That car was very experimental but they had a plug-in hybrid commuter car almost ready for production back then as well. In the 1969 issue of Popular Science, a reporter says GM's XP-883 needed "no breakthroughs," just a nod from GM officials for it to go into production. The XP-883 was a plug-in hybrid with that ran on electric power at speeds below 10 mph and even had an option for switch between gas and electric mode. From the article:
- "Wouldn't it be great to have a car that changed from electric drive for use around town to gasoline power for highway driving? Impossible? Impractical? No-GM has built one, and it makes so much sense that we feel they're missing a bet if they don't put it into production."
- "You may think this little hybrid is pretty far advanced, but the fact is, it can be built today. It's not held up because engineers are searching for a breakthrough."
- "You can run the XP-883 either as an all-electric, or with hybrid drive. Even if you select the hybrid, it will run on electric power alone up to 10 m.p.h."
- "In case your batteries run down, the car is equipped with an on-board charger that can be connected to an external 115-volt AC source."
- "But whether, and when, you'll drive one is something GM chiefs haven't made up their minds about yet."

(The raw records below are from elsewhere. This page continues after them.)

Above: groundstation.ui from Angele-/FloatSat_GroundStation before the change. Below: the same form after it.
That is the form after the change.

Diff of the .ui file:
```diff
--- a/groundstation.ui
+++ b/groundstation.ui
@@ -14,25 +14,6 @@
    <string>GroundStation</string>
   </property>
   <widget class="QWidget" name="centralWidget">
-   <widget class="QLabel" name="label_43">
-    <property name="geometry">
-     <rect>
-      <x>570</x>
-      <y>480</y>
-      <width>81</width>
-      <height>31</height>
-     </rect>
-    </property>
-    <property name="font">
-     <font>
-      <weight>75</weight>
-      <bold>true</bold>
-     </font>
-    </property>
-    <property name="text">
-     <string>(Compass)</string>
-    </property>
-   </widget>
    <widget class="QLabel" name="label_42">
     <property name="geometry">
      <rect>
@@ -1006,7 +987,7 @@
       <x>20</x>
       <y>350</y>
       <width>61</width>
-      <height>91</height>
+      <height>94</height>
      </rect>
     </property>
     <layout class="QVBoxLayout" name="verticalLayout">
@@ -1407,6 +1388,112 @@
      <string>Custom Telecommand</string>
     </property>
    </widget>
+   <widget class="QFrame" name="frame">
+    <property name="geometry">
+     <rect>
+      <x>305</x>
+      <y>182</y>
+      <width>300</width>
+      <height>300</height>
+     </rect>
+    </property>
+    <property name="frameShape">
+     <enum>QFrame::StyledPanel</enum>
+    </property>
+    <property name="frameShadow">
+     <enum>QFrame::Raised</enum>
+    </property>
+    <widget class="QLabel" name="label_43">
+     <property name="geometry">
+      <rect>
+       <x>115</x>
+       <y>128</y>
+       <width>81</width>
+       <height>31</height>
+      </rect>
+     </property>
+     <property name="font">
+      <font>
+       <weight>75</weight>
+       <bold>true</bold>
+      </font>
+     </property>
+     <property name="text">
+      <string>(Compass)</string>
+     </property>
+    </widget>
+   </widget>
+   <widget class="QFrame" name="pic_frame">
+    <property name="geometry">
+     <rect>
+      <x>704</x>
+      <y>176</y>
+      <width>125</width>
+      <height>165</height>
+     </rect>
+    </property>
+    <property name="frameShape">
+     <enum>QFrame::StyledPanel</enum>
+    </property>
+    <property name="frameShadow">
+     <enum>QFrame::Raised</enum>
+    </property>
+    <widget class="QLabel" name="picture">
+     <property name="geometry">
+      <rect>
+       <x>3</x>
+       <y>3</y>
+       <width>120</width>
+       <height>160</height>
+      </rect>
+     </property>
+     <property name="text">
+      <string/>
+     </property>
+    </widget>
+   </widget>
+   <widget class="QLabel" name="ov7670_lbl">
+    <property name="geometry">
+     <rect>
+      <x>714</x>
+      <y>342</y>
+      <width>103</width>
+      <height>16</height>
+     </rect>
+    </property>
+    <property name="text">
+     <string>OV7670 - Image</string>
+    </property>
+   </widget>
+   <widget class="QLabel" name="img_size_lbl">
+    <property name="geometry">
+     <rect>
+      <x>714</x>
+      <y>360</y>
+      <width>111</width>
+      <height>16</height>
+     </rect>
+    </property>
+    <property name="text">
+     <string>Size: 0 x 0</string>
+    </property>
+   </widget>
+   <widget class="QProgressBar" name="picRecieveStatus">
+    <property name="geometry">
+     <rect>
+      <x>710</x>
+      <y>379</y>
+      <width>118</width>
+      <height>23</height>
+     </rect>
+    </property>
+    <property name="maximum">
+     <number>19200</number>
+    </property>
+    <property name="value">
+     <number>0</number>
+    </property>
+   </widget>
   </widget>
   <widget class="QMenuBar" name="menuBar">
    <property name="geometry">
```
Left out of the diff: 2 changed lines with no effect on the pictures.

I wonder what technology GM has in their labs today? It looks like they just dusted off the Volt from technology sitting in their labs for decades. Will we have to wait another 38 years to find out?